Hi Mike, my rv has the WFCO 8500, not lithium compliant, but offers an upgrade with the 8550 that is compliant. Is this an easy replacement? What about the Sprinter alternator? Thanks
Paul Holden

DAVE TELENKO
1 month ago

Hi Mike, I keep seeing & hearing that you can discharge those Lithium batteries to 0% SOC. That has left me somewhat confused as with my AGM batteries I only have 50% available of the total capacity. So when I reach 0% SOC, I actually still have 50% left in my AGM batteries & they need to be charged!
So My question in Lithium batteries is at 0% SOC are they actually “O” voltage or is it is the the same as AGM SOC batteries? Well I’m confused easily, hopefully Mike can figure out what I mean!
Snoopy

Mike Sokol
1 month ago
Reply to  DAVE TELENKO

Snoopy,
What happens with a Lithium battery is that if it’s rated for 100 amp-hr capacity, you can actually count the watt-hrs of discharge (yes, I’ve done this) and the SOC meter on the Briter Products battery ticks down to 0% SOC as you approach 100 amp-hrs of power used. On the other hand, for a 100 amp-hr AGM battery with a voltage monitor it shows around 50% of energy used once you reach an actual 50% State of Charge. While a Lithium battery isn’t cheap, you do get to use the full amount of rated amp-hrs you paid for thousands of times without damage.

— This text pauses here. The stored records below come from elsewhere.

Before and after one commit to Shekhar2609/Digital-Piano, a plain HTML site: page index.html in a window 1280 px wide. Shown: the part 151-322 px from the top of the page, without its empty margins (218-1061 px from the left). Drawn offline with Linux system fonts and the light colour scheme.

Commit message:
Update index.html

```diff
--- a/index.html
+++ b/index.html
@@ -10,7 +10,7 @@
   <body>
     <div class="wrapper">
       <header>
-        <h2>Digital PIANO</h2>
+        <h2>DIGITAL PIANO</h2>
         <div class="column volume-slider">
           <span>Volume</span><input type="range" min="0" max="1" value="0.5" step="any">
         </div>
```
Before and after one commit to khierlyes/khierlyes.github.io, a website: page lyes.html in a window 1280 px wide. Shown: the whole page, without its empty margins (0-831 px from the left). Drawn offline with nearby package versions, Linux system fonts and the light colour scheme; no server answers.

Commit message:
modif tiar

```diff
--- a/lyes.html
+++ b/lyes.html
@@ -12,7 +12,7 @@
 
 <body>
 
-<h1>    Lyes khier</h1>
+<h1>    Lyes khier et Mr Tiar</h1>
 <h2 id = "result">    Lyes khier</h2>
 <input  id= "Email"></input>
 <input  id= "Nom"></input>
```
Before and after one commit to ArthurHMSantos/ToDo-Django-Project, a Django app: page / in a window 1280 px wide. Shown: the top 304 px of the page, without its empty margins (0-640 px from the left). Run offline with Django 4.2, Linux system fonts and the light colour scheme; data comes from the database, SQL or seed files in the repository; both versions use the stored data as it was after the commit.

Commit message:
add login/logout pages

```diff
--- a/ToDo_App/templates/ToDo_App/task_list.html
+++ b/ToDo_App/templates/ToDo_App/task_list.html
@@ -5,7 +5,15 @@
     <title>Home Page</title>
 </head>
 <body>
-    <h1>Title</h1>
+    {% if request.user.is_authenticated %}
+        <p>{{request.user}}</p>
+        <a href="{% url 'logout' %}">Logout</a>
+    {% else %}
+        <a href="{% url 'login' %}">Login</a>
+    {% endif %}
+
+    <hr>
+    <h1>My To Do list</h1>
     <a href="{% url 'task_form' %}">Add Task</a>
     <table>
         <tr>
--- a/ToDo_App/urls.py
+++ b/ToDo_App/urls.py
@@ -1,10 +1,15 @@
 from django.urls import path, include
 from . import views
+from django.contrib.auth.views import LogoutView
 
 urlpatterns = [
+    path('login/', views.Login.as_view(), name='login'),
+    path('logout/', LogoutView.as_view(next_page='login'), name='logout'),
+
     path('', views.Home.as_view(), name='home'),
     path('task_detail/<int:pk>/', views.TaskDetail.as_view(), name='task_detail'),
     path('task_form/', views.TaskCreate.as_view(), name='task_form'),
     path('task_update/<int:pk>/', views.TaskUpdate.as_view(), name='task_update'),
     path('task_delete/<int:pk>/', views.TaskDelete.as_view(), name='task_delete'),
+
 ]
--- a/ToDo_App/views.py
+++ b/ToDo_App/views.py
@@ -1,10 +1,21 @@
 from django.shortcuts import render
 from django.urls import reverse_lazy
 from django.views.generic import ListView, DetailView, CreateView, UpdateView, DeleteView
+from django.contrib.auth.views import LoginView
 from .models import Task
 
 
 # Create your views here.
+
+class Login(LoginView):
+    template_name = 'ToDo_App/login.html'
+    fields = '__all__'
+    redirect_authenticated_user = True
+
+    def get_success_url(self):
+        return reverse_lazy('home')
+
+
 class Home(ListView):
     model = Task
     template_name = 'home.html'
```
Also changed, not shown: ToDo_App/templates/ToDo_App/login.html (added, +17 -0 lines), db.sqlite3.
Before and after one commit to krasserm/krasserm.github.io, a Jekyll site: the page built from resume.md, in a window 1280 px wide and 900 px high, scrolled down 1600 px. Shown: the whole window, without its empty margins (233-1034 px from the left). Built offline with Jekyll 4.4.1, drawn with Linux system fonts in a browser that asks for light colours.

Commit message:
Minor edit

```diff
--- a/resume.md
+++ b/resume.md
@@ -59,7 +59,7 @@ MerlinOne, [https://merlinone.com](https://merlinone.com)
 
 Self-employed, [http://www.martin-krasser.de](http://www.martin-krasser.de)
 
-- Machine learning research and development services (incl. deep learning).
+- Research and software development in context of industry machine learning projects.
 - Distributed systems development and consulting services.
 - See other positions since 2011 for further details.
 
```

But as I’ve noted elsewhere, you can’t use a flooded cell or AGM battery level meter to show how much power (amp-hrs) is left in your Lithium battery. Instead of a gradual voltage drop (like a flooded cell or AGM battery) Lithium batteries sort of drop off a cliff once they approach 0% State of Charge.